__Work instruction__
From first line to last, output the records below exactly.

__Task material__
----------------------------------------
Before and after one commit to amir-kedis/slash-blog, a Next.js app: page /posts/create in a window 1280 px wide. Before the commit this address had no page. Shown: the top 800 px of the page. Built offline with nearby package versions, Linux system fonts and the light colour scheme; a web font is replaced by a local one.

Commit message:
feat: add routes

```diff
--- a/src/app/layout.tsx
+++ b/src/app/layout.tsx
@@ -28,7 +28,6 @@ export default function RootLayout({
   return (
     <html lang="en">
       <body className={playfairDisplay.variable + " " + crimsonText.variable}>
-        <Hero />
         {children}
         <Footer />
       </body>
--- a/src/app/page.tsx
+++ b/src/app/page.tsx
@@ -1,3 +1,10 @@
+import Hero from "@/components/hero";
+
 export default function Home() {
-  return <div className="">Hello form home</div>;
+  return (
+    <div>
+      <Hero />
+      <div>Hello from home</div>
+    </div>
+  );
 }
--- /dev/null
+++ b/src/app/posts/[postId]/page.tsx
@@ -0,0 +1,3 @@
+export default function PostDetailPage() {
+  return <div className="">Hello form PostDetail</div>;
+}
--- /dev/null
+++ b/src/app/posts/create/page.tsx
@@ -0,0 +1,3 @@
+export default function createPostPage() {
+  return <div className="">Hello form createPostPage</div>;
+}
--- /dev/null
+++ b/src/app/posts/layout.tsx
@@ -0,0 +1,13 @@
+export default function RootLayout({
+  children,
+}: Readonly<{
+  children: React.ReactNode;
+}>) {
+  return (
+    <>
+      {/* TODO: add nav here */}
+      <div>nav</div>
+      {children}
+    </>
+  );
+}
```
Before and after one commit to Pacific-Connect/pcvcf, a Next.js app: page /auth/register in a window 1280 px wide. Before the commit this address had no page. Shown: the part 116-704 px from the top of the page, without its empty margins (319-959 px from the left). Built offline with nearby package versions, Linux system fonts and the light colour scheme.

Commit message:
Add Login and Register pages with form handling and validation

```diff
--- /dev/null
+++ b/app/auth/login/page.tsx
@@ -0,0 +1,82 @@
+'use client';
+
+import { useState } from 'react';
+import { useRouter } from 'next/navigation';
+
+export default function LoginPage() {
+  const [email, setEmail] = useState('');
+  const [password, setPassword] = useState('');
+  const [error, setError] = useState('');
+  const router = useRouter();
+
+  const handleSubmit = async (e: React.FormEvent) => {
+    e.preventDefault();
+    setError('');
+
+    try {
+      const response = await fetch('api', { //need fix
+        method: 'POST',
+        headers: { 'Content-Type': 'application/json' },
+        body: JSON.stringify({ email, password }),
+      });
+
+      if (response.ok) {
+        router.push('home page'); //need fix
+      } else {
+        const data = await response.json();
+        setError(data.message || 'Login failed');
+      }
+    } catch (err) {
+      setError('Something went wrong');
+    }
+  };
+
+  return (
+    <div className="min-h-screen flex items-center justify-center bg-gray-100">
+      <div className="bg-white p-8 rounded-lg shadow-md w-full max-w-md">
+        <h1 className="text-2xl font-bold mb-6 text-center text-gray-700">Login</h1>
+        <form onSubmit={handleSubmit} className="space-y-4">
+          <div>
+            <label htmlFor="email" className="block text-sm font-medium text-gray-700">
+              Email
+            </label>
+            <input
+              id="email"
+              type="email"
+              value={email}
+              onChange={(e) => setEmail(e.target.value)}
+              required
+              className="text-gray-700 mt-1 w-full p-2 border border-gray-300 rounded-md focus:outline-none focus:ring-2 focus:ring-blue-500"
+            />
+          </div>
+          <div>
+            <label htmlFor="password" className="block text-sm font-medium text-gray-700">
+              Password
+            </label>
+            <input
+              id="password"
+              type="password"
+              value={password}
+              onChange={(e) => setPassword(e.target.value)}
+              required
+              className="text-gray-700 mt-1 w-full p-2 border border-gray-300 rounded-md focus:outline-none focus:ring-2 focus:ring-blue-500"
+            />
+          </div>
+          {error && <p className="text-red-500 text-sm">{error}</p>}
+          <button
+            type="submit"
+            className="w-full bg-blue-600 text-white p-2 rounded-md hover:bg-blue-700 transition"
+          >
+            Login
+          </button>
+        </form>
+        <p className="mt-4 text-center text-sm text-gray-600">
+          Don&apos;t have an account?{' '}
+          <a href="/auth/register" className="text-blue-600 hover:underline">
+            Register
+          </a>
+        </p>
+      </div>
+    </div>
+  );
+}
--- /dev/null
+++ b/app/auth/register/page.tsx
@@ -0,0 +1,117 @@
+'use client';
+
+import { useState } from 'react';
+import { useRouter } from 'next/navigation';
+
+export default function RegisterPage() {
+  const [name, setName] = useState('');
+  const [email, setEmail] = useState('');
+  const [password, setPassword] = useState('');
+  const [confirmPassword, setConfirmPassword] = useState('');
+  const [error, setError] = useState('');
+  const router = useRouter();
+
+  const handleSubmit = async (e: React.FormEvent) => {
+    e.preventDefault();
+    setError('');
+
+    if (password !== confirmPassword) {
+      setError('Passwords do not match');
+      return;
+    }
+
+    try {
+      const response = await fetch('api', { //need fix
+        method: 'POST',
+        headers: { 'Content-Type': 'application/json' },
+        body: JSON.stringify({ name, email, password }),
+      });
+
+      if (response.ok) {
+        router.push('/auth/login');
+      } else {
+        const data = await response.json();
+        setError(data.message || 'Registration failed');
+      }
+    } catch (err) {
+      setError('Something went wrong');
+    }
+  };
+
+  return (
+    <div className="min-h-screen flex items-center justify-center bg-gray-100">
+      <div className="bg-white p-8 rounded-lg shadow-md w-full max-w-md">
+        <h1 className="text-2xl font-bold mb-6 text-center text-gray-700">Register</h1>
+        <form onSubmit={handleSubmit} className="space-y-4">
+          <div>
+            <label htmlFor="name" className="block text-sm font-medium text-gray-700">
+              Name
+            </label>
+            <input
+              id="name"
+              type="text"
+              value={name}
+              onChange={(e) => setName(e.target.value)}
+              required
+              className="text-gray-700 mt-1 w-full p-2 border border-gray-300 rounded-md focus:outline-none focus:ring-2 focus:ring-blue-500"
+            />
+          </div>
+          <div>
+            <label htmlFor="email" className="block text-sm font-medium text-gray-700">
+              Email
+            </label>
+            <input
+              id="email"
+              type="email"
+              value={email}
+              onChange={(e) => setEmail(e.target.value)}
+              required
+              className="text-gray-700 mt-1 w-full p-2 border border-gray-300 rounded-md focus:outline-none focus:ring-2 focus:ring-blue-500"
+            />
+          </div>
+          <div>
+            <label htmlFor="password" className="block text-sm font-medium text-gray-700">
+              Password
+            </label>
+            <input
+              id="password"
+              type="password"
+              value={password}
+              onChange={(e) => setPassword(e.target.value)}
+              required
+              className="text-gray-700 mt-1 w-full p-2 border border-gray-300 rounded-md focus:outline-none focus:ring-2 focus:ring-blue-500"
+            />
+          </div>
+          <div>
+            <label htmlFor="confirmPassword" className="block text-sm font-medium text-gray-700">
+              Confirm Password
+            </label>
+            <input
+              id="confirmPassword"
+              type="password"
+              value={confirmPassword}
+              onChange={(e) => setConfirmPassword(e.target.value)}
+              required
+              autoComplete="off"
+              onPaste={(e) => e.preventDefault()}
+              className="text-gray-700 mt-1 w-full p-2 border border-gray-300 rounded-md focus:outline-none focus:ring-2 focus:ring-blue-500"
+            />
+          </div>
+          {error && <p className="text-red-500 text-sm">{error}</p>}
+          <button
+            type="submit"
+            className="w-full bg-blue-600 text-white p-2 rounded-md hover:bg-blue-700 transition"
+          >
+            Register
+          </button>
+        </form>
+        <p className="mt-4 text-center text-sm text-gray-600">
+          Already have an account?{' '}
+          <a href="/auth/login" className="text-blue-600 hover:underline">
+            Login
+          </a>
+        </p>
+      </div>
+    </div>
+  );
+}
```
----------------------------------------
__Reply__
Before and after one commit to amir-kedis/slash-blog, a Next.js app: page /posts/create in a window 1280 px wide. Before the commit this address had no page. Shown: the top 800 px of the page. Built offline with nearby package versions, Linux system fonts and the light colour scheme; a web font is replaced by a local one.

Commit message:
feat: add routes

```diff
--- a/src/app/layout.tsx
+++ b/src/app/layout.tsx
@@ -28,7 +28,6 @@ export default function RootLayout({
   return (
     <html lang="en">
       <body className={playfairDisplay.variable + " " + crimsonText.variable}>
-        <Hero />
         {children}
         <Footer />
       </body>
--- a/src/app/page.tsx
+++ b/src/app/page.tsx
@@ -1,3 +1,10 @@
+import Hero from "@/components/hero";
+
 export default function Home() {
-  return <div className="">Hello form home</div>;
+  return (
+    <div>
+      <Hero />
+      <div>Hello from home</div>
+    </div>
+  );
 }
--- /dev/null
+++ b/src/app/posts/[postId]/page.tsx
@@ -0,0 +1,3 @@
+export default function PostDetailPage() {
+  return <div className="">Hello form PostDetail</div>;
+}
--- /dev/null
+++ b/src/app/posts/create/page.tsx
@@ -0,0 +1,3 @@
+export default function createPostPage() {
+  return <div className="">Hello form createPostPage</div>;
+}
--- /dev/null
+++ b/src/app/posts/layout.tsx
@@ -0,0 +1,13 @@
+export default function RootLayout({
+  children,
+}: Readonly<{
+  children: React.ReactNode;
+}>) {
+  return (
+    <>
+      {/* TODO: add nav here */}
+      <div>nav</div>
+      {children}
+    </>
+  );
+}
```
Before and after one commit to Pacific-Connect/pcvcf, a Next.js app: page /auth/register in a window 1280 px wide. Before the commit this address had no page. Shown: the part 116-704 px from the top of the page, without its empty margins (319-959 px from the left). Built offline with nearby package versions, Linux system fonts and the light colour scheme.

Commit message:
Add Login and Register pages with form handling and validation

```diff
--- /dev/null
+++ b/app/auth/login/page.tsx
@@ -0,0 +1,82 @@
+'use client';
+
+import { useState } from 'react';
+import { useRouter } from 'next/navigation';
+
+export default function LoginPage() {
+  const [email, setEmail] = useState('');
+  const [password, setPassword] = useState('');
+  const [error, setError] = useState('');
+  const router = useRouter();
+
+  const handleSubmit = async (e: React.FormEvent) => {
+    e.preventDefault();
+    setError('');
+
+    try {
+      const response = await fetch('api', { //need fix
+        method: 'POST',
+        headers: { 'Content-Type': 'application/json' },
+        body: JSON.stringify({ email, password }),
+      });
+
+      if (response.ok) {
+        router.push('home page'); //need fix
+      } else {
+        const data = await response.json();
+        setError(data.message || 'Login failed');
+      }
+    } catch (err) {
+      setError('Something went wrong');
+    }
+  };
+
+  return (
+    <div className="min-h-screen flex items-center justify-center bg-gray-100">
+      <div className="bg-white p-8 rounded-lg shadow-md w-full max-w-md">
+        <h1 className="text-2xl font-bold mb-6 text-center text-gray-700">Login</h1>
+        <form onSubmit={handleSubmit} className="space-y-4">
+          <div>
+            <label htmlFor="email" className="block text-sm font-medium text-gray-700">
+              Email
+            </label>
+            <input
+              id="email"
+              type="email"
+              value={email}
+              onChange={(e) => setEmail(e.target.value)}
+              required
+              className="text-gray-700 mt-1 w-full p-2 border border-gray-300 rounded-md focus:outline-none focus:ring-2 focus:ring-blue-500"
+            />
+          </div>
+          <div>
+            <label htmlFor="password" className="block text-sm font-medium text-gray-700">
+              Password
+            </label>
+            <input
+              id="password"
+              type="password"
+              value={password}
+              onChange={(e) => setPassword(e.target.value)}
+              required
+              className="text-gray-700 mt-1 w-full p-2 border border-gray-300 rounded-md focus:outline-none focus:ring-2 focus:ring-blue-500"
+            />
+          </div>
+          {error && <p className="text-red-500 text-sm">{error}</p>}
+          <button
+            type="submit"
+            className="w-full bg-blue-600 text-white p-2 rounded-md hover:bg-blue-700 transition"
+          >
+            Login
+          </button>
+        </form>
+        <p className="mt-4 text-center text-sm text-gray-600">
+          Don&apos;t have an account?{' '}
+          <a href="/auth/register" className="text-blue-600 hover:underline">
+            Register
+          </a>
+        </p>
+      </div>
+    </div>
+  );
+}
--- /dev/null
+++ b/app/auth/register/page.tsx
@@ -0,0 +1,117 @@
+'use client';
+
+import { useState } from 'react';
+import { useRouter } from 'next/navigation';
+
+export default function RegisterPage() {
+  const [name, setName] = useState('');
+  const [email, setEmail] = useState('');
+  const [password, setPassword] = useState('');
+  const [confirmPassword, setConfirmPassword] = useState('');
+  const [error, setError] = useState('');
+  const router = useRouter();
+
+  const handleSubmit = async (e: React.FormEvent) => {
+    e.preventDefault();
+    setError('');
+
+    if (password !== confirmPassword) {
+      setError('Passwords do not match');
+      return;
+    }
+
+    try {
+      const response = await fetch('api', { //need fix
+        method: 'POST',
+        headers: { 'Content-Type': 'application/json' },
+        body: JSON.stringify({ name, email, password }),
+      });
+
+      if (response.ok) {
+        router.push('/auth/login');
+      } else {
+        const data = await response.json();
+        setError(data.message || 'Registration failed');
+      }
+    } catch (err) {
+      setError('Something went wrong');
+    }
+  };
+
+  return (
+    <div className="min-h-screen flex items-center justify-center bg-gray-100">
+      <div className="bg-white p-8 rounded-lg shadow-md w-full max-w-md">
+        <h1 className="text-2xl font-bold mb-6 text-center text-gray-700">Register</h1>
+        <form onSubmit={handleSubmit} className="space-y-4">
+          <div>
+            <label htmlFor="name" className="block text-sm font-medium text-gray-700">
+              Name
+            </label>
+            <input
+              id="name"
+              type="text"
+              value={name}
+              onChange={(e) => setName(e.target.value)}
+              required
+              className="text-gray-700 mt-1 w-full p-2 border border-gray-300 rounded-md focus:outline-none focus:ring-2 focus:ring-blue-500"
+            />
+          </div>
+          <div>
+            <label htmlFor="email" className="block text-sm font-medium text-gray-700">
+              Email
+            </label>
+            <input
+              id="email"
+              type="email"
+              value={email}
+              onChange={(e) => setEmail(e.target.value)}
+              required
+              className="text-gray-700 mt-1 w-full p-2 border border-gray-300 rounded-md focus:outline-none focus:ring-2 focus:ring-blue-500"
+            />
+          </div>
+          <div>
+            <label htmlFor="password" className="block text-sm font-medium text-gray-700">
+              Password
+            </label>
+            <input
+              id="password"
+              type="password"
+              value={password}
+              onChange={(e) => setPassword(e.target.value)}
+              required
+              className="text-gray-700 mt-1 w-full p-2 border border-gray-300 rounded-md focus:outline-none focus:ring-2 focus:ring-blue-500"
+            />
+          </div>
+          <div>
+            <label htmlFor="confirmPassword" className="block text-sm font-medium text-gray-700">
+              Confirm Password
+            </label>
+            <input
+              id="confirmPassword"
+              type="password"
+              value={confirmPassword}
+              onChange={(e) => setConfirmPassword(e.target.value)}
+              required
+              autoComplete="off"
+              onPaste={(e) => e.preventDefault()}
+              className="text-gray-700 mt-1 w-full p-2 border border-gray-300 rounded-md focus:outline-none focus:ring-2 focus:ring-blue-500"
+            />
+          </div>
+          {error && <p className="text-red-500 text-sm">{error}</p>}
+          <button
+            type="submit"
+            className="w-full bg-blue-600 text-white p-2 rounded-md hover:bg-blue-700 transition"
+          >
+            Register
+          </button>
+        </form>
+        <p className="mt-4 text-center text-sm text-gray-600">
+          Already have an account?{' '}
+          <a href="/auth/login" className="text-blue-600 hover:underline">
+            Login
+          </a>
+        </p>
+      </div>
+    </div>
+  );
+}
```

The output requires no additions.